**Your instructions**
For each line below that holds "sourcePoint", return the line as it stands.

Dataset records
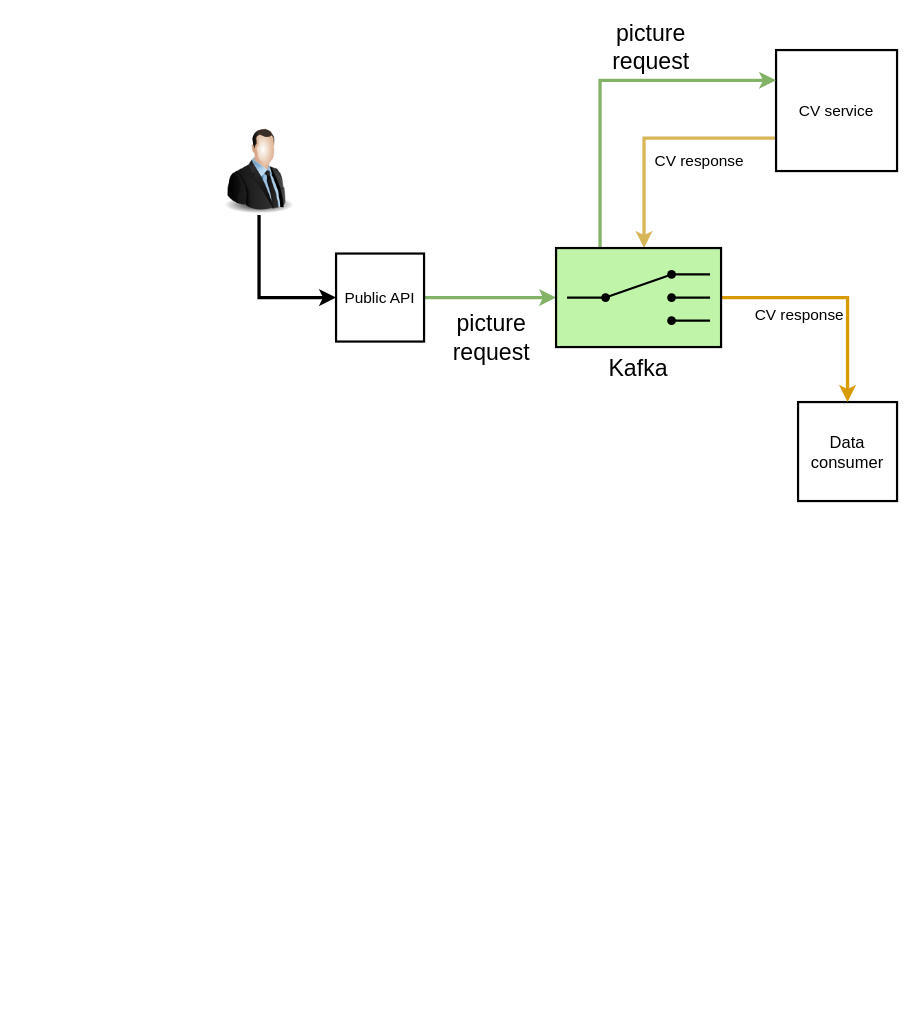
This is CV.drawio from stranger-inthenight/CV-doc, a draw.io file, before an edit. Source tidied: cells renumbered, new cells numbered last; positions are measured from the earlier drawing's top-left corner, leaving out a move shared by most shapes. Both pictures are drawn from the tidied source at 110%, with x=0, y=0 at pixel (215, 50).
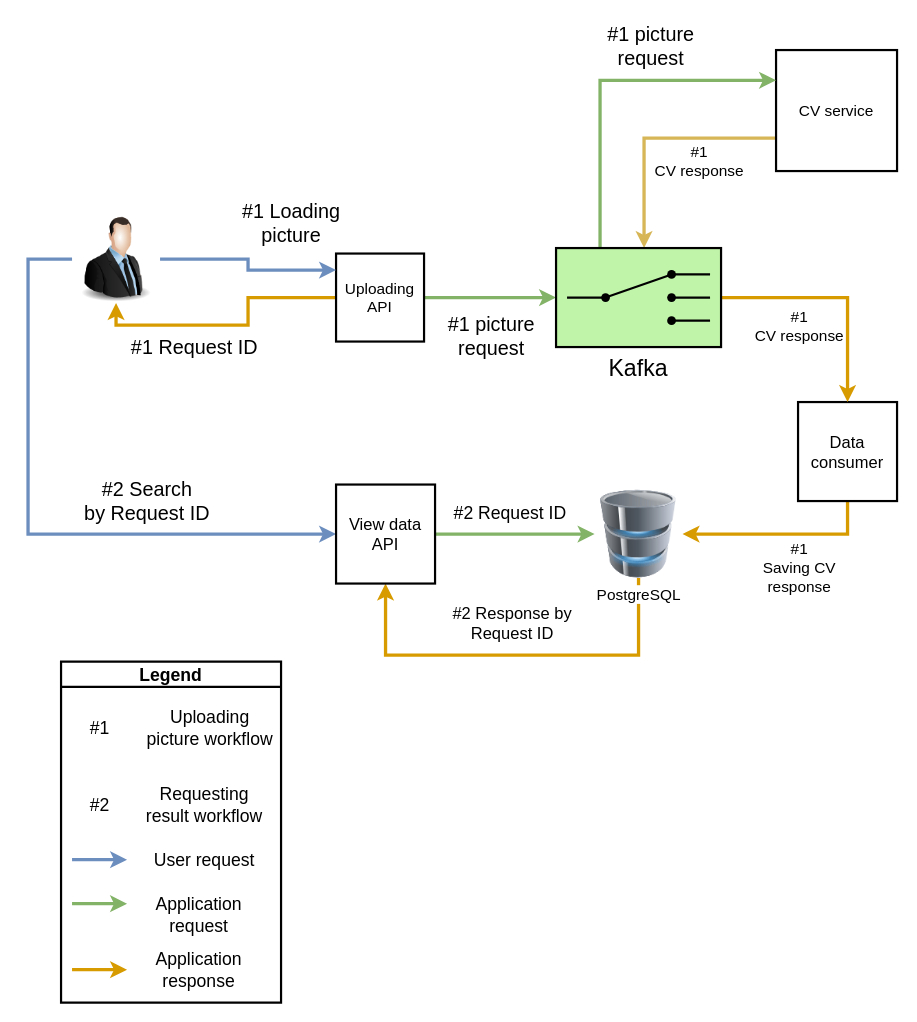
The same page after the edit.

The change refers to these unchanged cells:
```xml
<mxCell id="2" style="edgeStyle=orthogonalEdgeStyle;rounded=0;jettySize=auto;html=1;entryX=0;entryY=0.5;entryDx=0;entryDy=0;entryPerimeter=0;fontSize=21;fillColor=#d5e8d4;strokeColor=#82b366;strokeWidth=3;" parent="1" edge="1" source="4" target="13">
  <mxGeometry relative="1" as="geometry" />
</mxCell>
<mxCell id="5" style="edgeStyle=orthogonalEdgeStyle;rounded=0;jettySize=auto;html=1;strokeWidth=3;fontSize=21;fillColor=#fff2cc;strokeColor=#d6b656;" parent="1" edge="1" source="7" target="13">
  <mxGeometry relative="1" as="geometry">
    <Array as="points">
      <mxPoint x="390" y="80" />
    </Array>
  </mxGeometry>
</mxCell>
<mxCell id="8" value="&lt;div style=&quot;font-size: 15px;&quot;&gt;Data &lt;br style=&quot;font-size: 15px;&quot;&gt;&lt;/div&gt;&lt;div style=&quot;font-size: 15px;&quot;&gt;consumer&lt;/div&gt;" style="whiteSpace=wrap;html=1;strokeWidth=2;fontSize=15;" parent="1" vertex="1">
  <mxGeometry x="530" y="320" width="90" height="90" as="geometry" />
</mxCell>
<mxCell id="9" style="edgeStyle=orthogonalEdgeStyle;rounded=0;jettySize=auto;html=1;entryX=0;entryY=0.25;entryDx=0;entryDy=0;fontSize=21;fillColor=#d5e8d4;strokeColor=#82b366;strokeWidth=3;" parent="1" edge="1" source="13" target="7">
  <mxGeometry relative="1" as="geometry">
    <Array as="points">
      <mxPoint x="350" y="28" />
    </Array>
  </mxGeometry>
</mxCell>
<mxCell id="11" style="edgeStyle=orthogonalEdgeStyle;rounded=0;jettySize=auto;html=1;entryX=0.5;entryY=0;entryDx=0;entryDy=0;strokeWidth=3;fontSize=21;fillColor=#ffe6cc;strokeColor=#d79b00;" parent="1" edge="1" source="13" target="8">
  <mxGeometry relative="1" as="geometry" />
</mxCell>
```

Change to the diagram source:
```diff
@@
-    <mxCell id="3" value="&lt;div&gt;picture&lt;/div&gt;&lt;div&gt;request&lt;br&gt;&lt;/div&gt;" style="edgeLabel;html=1;align=center;verticalAlign=middle;fontSize=21;" parent="2" vertex="1">
+    <mxCell id="3" value="#1 picture&lt;div style=&quot;font-size: 18px;&quot;&gt;request&lt;br style=&quot;font-size: 18px;&quot;&gt;&lt;/div&gt;" style="edgeLabel;html=1;align=center;verticalAlign=middle;fontSize=18;" parent="2" vertex="1">
       <mxGeometry x="-0.28" y="-1" relative="1" as="geometry">
         <mxPoint x="17" y="34" as="offset" />
       </mxGeometry>
     </mxCell>
+    <mxCell id="16" style="edgeStyle=orthogonalEdgeStyle;rounded=0;jettySize=auto;html=1;entryX=0.5;entryY=1;entryDx=0;entryDy=0;strokeWidth=3;fontSize=18;fillColor=#ffe6cc;strokeColor=#d79b00;" parent="1" edge="1" source="4" target="15">
+      <mxGeometry relative="1" as="geometry" />
+    </mxCell>
+    <mxCell id="17" value="#1 Request ID" style="edgeLabel;html=1;align=center;verticalAlign=middle;fontSize=18;" parent="16" vertex="1">
+      <mxGeometry x="0.15" relative="1" as="geometry">
+        <mxPoint x="-14" y="20" as="offset" />
+      </mxGeometry>
+    </mxCell>
-    <mxCell id="4" value="&lt;div style=&quot;font-size: 14px;&quot;&gt;Public API&lt;/div&gt;" style="whiteSpace=wrap;html=1;strokeWidth=2;fontSize=14;" parent="1" vertex="1">
+    <mxCell id="4" value="&lt;div style=&quot;font-size: 14px&quot;&gt;Uploading&lt;/div&gt;&lt;div style=&quot;font-size: 14px&quot;&gt; API&lt;/div&gt;" style="whiteSpace=wrap;html=1;strokeWidth=2;fontSize=14;" parent="1" vertex="1">
       <mxGeometry x="110" y="185" width="80" height="80" as="geometry" />
     </mxCell>
@@
-    <mxCell id="6" value="CV response" style="edgeLabel;html=1;align=center;verticalAlign=middle;fontSize=14;" parent="5" vertex="1">
+    <mxCell id="6" value="&lt;div&gt;#1&lt;/div&gt;&lt;div&gt;CV response&lt;/div&gt;" style="edgeLabel;html=1;align=center;verticalAlign=middle;fontSize=14;" parent="5" vertex="1">
       <mxGeometry x="-0.25" y="-2" relative="1" as="geometry">
         <mxPoint x="12" y="22" as="offset" />
       </mxGeometry>
     </mxCell>
@@
+    <mxCell id="18" style="edgeStyle=orthogonalEdgeStyle;rounded=0;jettySize=auto;html=1;entryX=1;entryY=0.5;entryDx=0;entryDy=0;strokeWidth=3;fontSize=14;fillColor=#ffe6cc;strokeColor=#d79b00;" parent="1" edge="1" source="8" target="25">
+      <mxGeometry relative="1" as="geometry">
+        <Array as="points">
+          <mxPoint x="575" y="440" />
+        </Array>
+      </mxGeometry>
+    </mxCell>
+    <mxCell id="19" value="&lt;div&gt;#1 &lt;br&gt;&lt;/div&gt;&lt;div&gt;Saving CV&lt;/div&gt;&lt;div&gt; response&lt;/div&gt;" style="edgeLabel;html=1;align=center;verticalAlign=middle;fontSize=14;" parent="18" vertex="1">
+      <mxGeometry x="0.58" y="-1" relative="1" as="geometry">
+        <mxPoint x="67" y="31" as="offset" />
+      </mxGeometry>
+    </mxCell>
@@
-    <mxCell id="10" value="&lt;div&gt;picture&lt;/div&gt;&lt;div&gt;request&lt;br&gt;&lt;/div&gt;" style="edgeLabel;html=1;align=center;verticalAlign=middle;fontSize=21;" parent="9" vertex="1">
+    <mxCell id="10" value="&lt;div style=&quot;font-size: 18px;&quot;&gt;#1 picture&lt;/div&gt;&lt;div style=&quot;font-size: 18px;&quot;&gt;request&lt;br style=&quot;font-size: 18px;&quot;&gt;&lt;/div&gt;" style="edgeLabel;html=1;align=center;verticalAlign=middle;fontSize=18;" parent="9" vertex="1">
       <mxGeometry x="-0.14" y="-1" relative="1" as="geometry">
         <mxPoint x="44" y="-50" as="offset" />
       </mxGeometry>
     </mxCell>
@@
-    <mxCell id="12" value="CV response" style="edgeLabel;html=1;align=center;verticalAlign=middle;fontSize=14;" parent="11" vertex="1">
+    <mxCell id="12" value="&lt;div&gt;#1 &lt;br&gt;&lt;/div&gt;&lt;div&gt;CV response&lt;/div&gt;" style="edgeLabel;html=1;align=center;verticalAlign=middle;fontSize=14;" parent="11" vertex="1">
       <mxGeometry x="-0.02" y="2" relative="1" as="geometry">
-        <mxPoint x="-33" y="17" as="offset" />
+        <mxPoint x="-33" y="27" as="offset" />
       </mxGeometry>
     </mxCell>
@@
-    <mxCell id="14" style="edgeStyle=orthogonalEdgeStyle;rounded=0;jettySize=auto;html=1;entryX=0;entryY=0.5;entryDx=0;entryDy=0;strokeWidth=3;fontSize=21;exitX=0.5;exitY=1;exitDx=0;exitDy=0;" parent="1" edge="1" source="15" target="4">
-      <mxGeometry relative="1" as="geometry" />
+    <mxCell id="14" style="edgeStyle=orthogonalEdgeStyle;rounded=0;jettySize=auto;html=1;strokeWidth=3;fontSize=21;fillColor=#dae8fc;strokeColor=#6c8ebf;" parent="1" edge="1" source="15">
+      <mxGeometry relative="1" as="geometry">
+        <mxPoint x="110" y="200" as="targetPoint" />
+        <Array as="points">
+          <mxPoint x="30" y="190" />
+          <mxPoint x="30" y="200" />
+          <mxPoint x="110" y="200" />
+        </Array>
+      </mxGeometry>
     </mxCell>
+    <mxCell id="20" value="&lt;div style=&quot;font-size: 18px&quot;&gt;#1 Loading &lt;br style=&quot;font-size: 18px&quot;&gt;&lt;/div&gt;&lt;div style=&quot;font-size: 18px&quot;&gt;picture&lt;/div&gt;" style="edgeLabel;html=1;align=center;verticalAlign=middle;fontSize=18;" parent="14" vertex="1">
+      <mxGeometry x="0.03" y="18" relative="1" as="geometry">
+        <mxPoint x="20" y="-41" as="offset" />
+      </mxGeometry>
+    </mxCell>
+    <mxCell id="21" style="edgeStyle=orthogonalEdgeStyle;rounded=0;jettySize=auto;html=1;entryX=0;entryY=0.5;entryDx=0;entryDy=0;strokeWidth=3;fontSize=18;fillColor=#dae8fc;strokeColor=#6c8ebf;" parent="1" edge="1" source="15" target="28">
+      <mxGeometry relative="1" as="geometry">
+        <Array as="points">
+          <mxPoint x="-170" y="190" />
+          <mxPoint x="-170" y="440" />
+        </Array>
+      </mxGeometry>
+    </mxCell>
+    <mxCell id="22" value="&lt;div&gt;#2 Search &lt;br&gt;&lt;/div&gt;&lt;div&gt;by Request ID&lt;br&gt;&lt;/div&gt;" style="edgeLabel;html=1;align=center;verticalAlign=middle;fontSize=18;" parent="21" vertex="1">
+      <mxGeometry x="0.35" y="2" relative="1" as="geometry">
+        <mxPoint x="12" y="-28" as="offset" />
+      </mxGeometry>
+    </mxCell>
     <mxCell id="15" style="image;html=1;image=img/lib/clip_art/people/Suit_Man_128x128.png;fontSize=21;" parent="1" vertex="1">
-      <mxGeometry y="70" width="80" height="80" as="geometry" />
+      <mxGeometry x="-130" y="150" width="80" height="80" as="geometry" />
     </mxCell>
+    <mxCell id="23" style="edgeStyle=orthogonalEdgeStyle;rounded=0;jettySize=auto;html=1;entryX=0.5;entryY=1;entryDx=0;entryDy=0;strokeWidth=3;fontSize=18;fillColor=#ffe6cc;strokeColor=#d79b00;" parent="1" edge="1" source="25" target="28">
+      <mxGeometry relative="1" as="geometry">
+        <Array as="points">
+          <mxPoint x="385" y="550" />
+          <mxPoint x="155" y="550" />
+        </Array>
+      </mxGeometry>
+    </mxCell>
+    <mxCell id="24" value="&lt;div style=&quot;font-size: 15px&quot;&gt;#2 Response by &lt;br style=&quot;font-size: 15px&quot;&gt;&lt;/div&gt;&lt;div style=&quot;font-size: 15px&quot;&gt;Request ID&lt;br style=&quot;font-size: 15px&quot;&gt;&lt;/div&gt;" style="edgeLabel;html=1;align=center;verticalAlign=middle;fontSize=15;" parent="23" vertex="1">
+      <mxGeometry x="0.15" y="6" relative="1" as="geometry">
+        <mxPoint x="24" y="-36" as="offset" />
+      </mxGeometry>
+    </mxCell>
+    <mxCell id="25" value="PostgreSQL" style="image;html=1;image=img/lib/clip_art/computers/Database_128x128.png;strokeWidth=2;fontSize=14;" parent="1" vertex="1">
+      <mxGeometry x="345" y="400" width="80" height="80" as="geometry" />
+    </mxCell>
+    <mxCell id="26" style="edgeStyle=orthogonalEdgeStyle;rounded=0;jettySize=auto;html=1;strokeWidth=3;fontSize=18;fillColor=#d5e8d4;strokeColor=#82b366;" parent="1" edge="1" source="28" target="25">
+      <mxGeometry relative="1" as="geometry" />
+    </mxCell>
+    <mxCell id="27" value="#2 Request ID" style="edgeLabel;html=1;align=center;verticalAlign=middle;fontSize=16;" parent="26" vertex="1">
+      <mxGeometry x="-0.28" y="-4" relative="1" as="geometry">
+        <mxPoint x="15" y="-24" as="offset" />
+      </mxGeometry>
+    </mxCell>
+    <mxCell id="28" value="&lt;div&gt;View data&lt;/div&gt;&lt;div&gt;API&lt;br&gt;&lt;/div&gt;" style="whiteSpace=wrap;html=1;strokeWidth=2;fontSize=15;" parent="1" vertex="1">
+      <mxGeometry x="110" y="395" width="90" height="90" as="geometry" />
+    </mxCell>
+    <mxCell id="29" value="Legend" style="swimlane;strokeWidth=2;fontSize=16;" parent="1" vertex="1">
+      <mxGeometry x="-140" y="556" width="200" height="310" as="geometry" />
+    </mxCell>
+    <mxCell id="30" value="&lt;div&gt;Uploading &lt;br&gt;&lt;/div&gt;&lt;div&gt;picture workflow&lt;/div&gt;" style="text;html=1;align=center;verticalAlign=middle;fontSize=16;" parent="29" vertex="1">
+      <mxGeometry x="70" y="40" width="130" height="40" as="geometry" />
+    </mxCell>
+    <mxCell id="31" value="#1" style="text;html=1;align=center;verticalAlign=middle;fontSize=16;" parent="29" vertex="1">
+      <mxGeometry x="20" y="50" width="30" height="20" as="geometry" />
+    </mxCell>
+    <mxCell id="32" value="#2" style="text;html=1;align=center;verticalAlign=middle;fontSize=16;" parent="29" vertex="1">
+      <mxGeometry x="20" y="120" width="30" height="20" as="geometry" />
+    </mxCell>
+    <mxCell id="33" value="&lt;div&gt;Requesting &lt;br&gt;&lt;/div&gt;&lt;div&gt;result workflow&lt;/div&gt;" style="text;html=1;align=center;verticalAlign=middle;fontSize=16;" parent="29" vertex="1">
+      <mxGeometry x="70" y="110" width="120" height="40" as="geometry" />
+    </mxCell>
+    <mxCell id="34" style="endArrow=classic;html=1;strokeWidth=3;fontSize=16;fillColor=#dae8fc;strokeColor=#6c8ebf;" parent="29" edge="1">
+      <mxGeometry relative="1" as="geometry">
+        <mxPoint x="10" y="180" as="sourcePoint" />
+        <mxPoint x="60" y="180" as="targetPoint" />
+      </mxGeometry>
+    </mxCell>
+    <mxCell id="35" value="User request" style="text;html=1;align=center;verticalAlign=middle;fontSize=16;" parent="29" vertex="1">
+      <mxGeometry x="75" y="170" width="110" height="20" as="geometry" />
+    </mxCell>
+    <mxCell id="36" style="endArrow=classic;html=1;strokeWidth=3;fontSize=16;fillColor=#d5e8d4;strokeColor=#82b366;" parent="29" edge="1">
+      <mxGeometry relative="1" as="geometry">
+        <mxPoint x="10" y="220" as="sourcePoint" />
+        <mxPoint x="60" y="220" as="targetPoint" />
+      </mxGeometry>
+    </mxCell>
+    <mxCell id="37" value="&lt;div&gt;Application &lt;br&gt;&lt;/div&gt;&lt;div&gt;request&lt;/div&gt;" style="text;html=1;align=center;verticalAlign=middle;fontSize=16;" parent="29" vertex="1">
+      <mxGeometry x="75" y="210" width="100" height="40" as="geometry" />
+    </mxCell>
+    <mxCell id="38" style="endArrow=classic;html=1;strokeWidth=3;fontSize=16;fillColor=#ffe6cc;strokeColor=#d79b00;" parent="29" edge="1">
+      <mxGeometry relative="1" as="geometry">
+        <mxPoint x="10" y="280" as="sourcePoint" />
+        <mxPoint x="60" y="280" as="targetPoint" />
+      </mxGeometry>
+    </mxCell>
+    <mxCell id="39" value="&lt;div&gt;Application&lt;/div&gt;&lt;div&gt;response&lt;br&gt;&lt;/div&gt;" style="text;html=1;align=center;verticalAlign=middle;fontSize=16;" parent="29" vertex="1">
+      <mxGeometry x="75" y="260" width="100" height="40" as="geometry" />
+    </mxCell>
```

**Expected answer**
+        <mxPoint x="10" y="180" as="sourcePoint" />
+        <mxPoint x="10" y="220" as="sourcePoint" />
+        <mxPoint x="10" y="280" as="sourcePoint" />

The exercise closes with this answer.